Usually you want compilers if you are looking for optimized and efficient code. Hence those are low-level languages where you have to write a lot more to make it work - but at the same time save a lot of computational power because it’s just optimized for the problem. Those are used for games and engines, where a lot of data has to be calculated fast, so players can enjoy the games without lag and such.
Interpreter languages are used for things where you can accept some level of delay. They take more computational-power and -time, but are easier to write and maintain. If a website takes two seconds longer to load, that’s ok. If a machine-learning algorithm takes 10 hours instead of 9 for training, nobody cares → because you save weeks of writing the code and worst case, it’s easier and cheaper to just upgrade the machine, than to find and pay additional programmers.
Data-types are one key difference. C++ has strict typing: meaning if you make an integer variable, it will have a fixed size in memory ( like one Byte ), a max and min value and if you go beyond those or try to write anything but an integer number on that variable, the program will produce garbage.
Python doesn’t give a damn. If you create an integer variable there, it will be like 20 Bytes because it comes pre-made with all kinds of additional functionality. And if you combine it with a float and/or a string, Python will try to produce something reasonable - meaning a lot of stuff happening in the background.

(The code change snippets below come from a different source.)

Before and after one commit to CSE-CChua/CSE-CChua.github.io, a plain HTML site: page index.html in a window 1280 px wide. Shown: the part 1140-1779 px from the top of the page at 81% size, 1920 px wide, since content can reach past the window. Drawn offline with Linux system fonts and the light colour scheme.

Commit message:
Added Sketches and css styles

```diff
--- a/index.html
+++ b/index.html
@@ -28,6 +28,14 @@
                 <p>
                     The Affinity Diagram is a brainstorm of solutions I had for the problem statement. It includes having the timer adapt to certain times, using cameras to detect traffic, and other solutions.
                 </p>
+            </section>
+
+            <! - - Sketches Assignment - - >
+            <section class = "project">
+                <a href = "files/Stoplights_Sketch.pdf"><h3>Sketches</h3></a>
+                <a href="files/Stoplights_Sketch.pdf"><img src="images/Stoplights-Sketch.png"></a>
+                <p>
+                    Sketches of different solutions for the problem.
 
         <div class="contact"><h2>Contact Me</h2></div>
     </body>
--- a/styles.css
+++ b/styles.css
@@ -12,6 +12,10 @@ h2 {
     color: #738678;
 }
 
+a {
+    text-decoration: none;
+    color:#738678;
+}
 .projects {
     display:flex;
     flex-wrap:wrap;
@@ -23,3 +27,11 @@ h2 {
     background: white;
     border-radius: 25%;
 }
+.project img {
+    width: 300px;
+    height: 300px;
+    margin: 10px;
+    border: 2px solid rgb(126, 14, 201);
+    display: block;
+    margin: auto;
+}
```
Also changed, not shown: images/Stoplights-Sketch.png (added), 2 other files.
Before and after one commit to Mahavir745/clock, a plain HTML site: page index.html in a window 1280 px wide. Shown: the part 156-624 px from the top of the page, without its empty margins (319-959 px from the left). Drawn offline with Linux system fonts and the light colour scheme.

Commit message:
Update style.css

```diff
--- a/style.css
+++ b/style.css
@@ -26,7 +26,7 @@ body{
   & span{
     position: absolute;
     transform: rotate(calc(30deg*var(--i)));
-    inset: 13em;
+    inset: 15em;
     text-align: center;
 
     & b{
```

That’s why compiling it is pretty hard. Because there is so much background functionality within script-languages, turning them into an executable would need the inclusion of all the background stuff. And if you’d need to put the entire interpreter into the .exe, you could just install the interpreter directly and not bother, instead of having it added into every single executable file.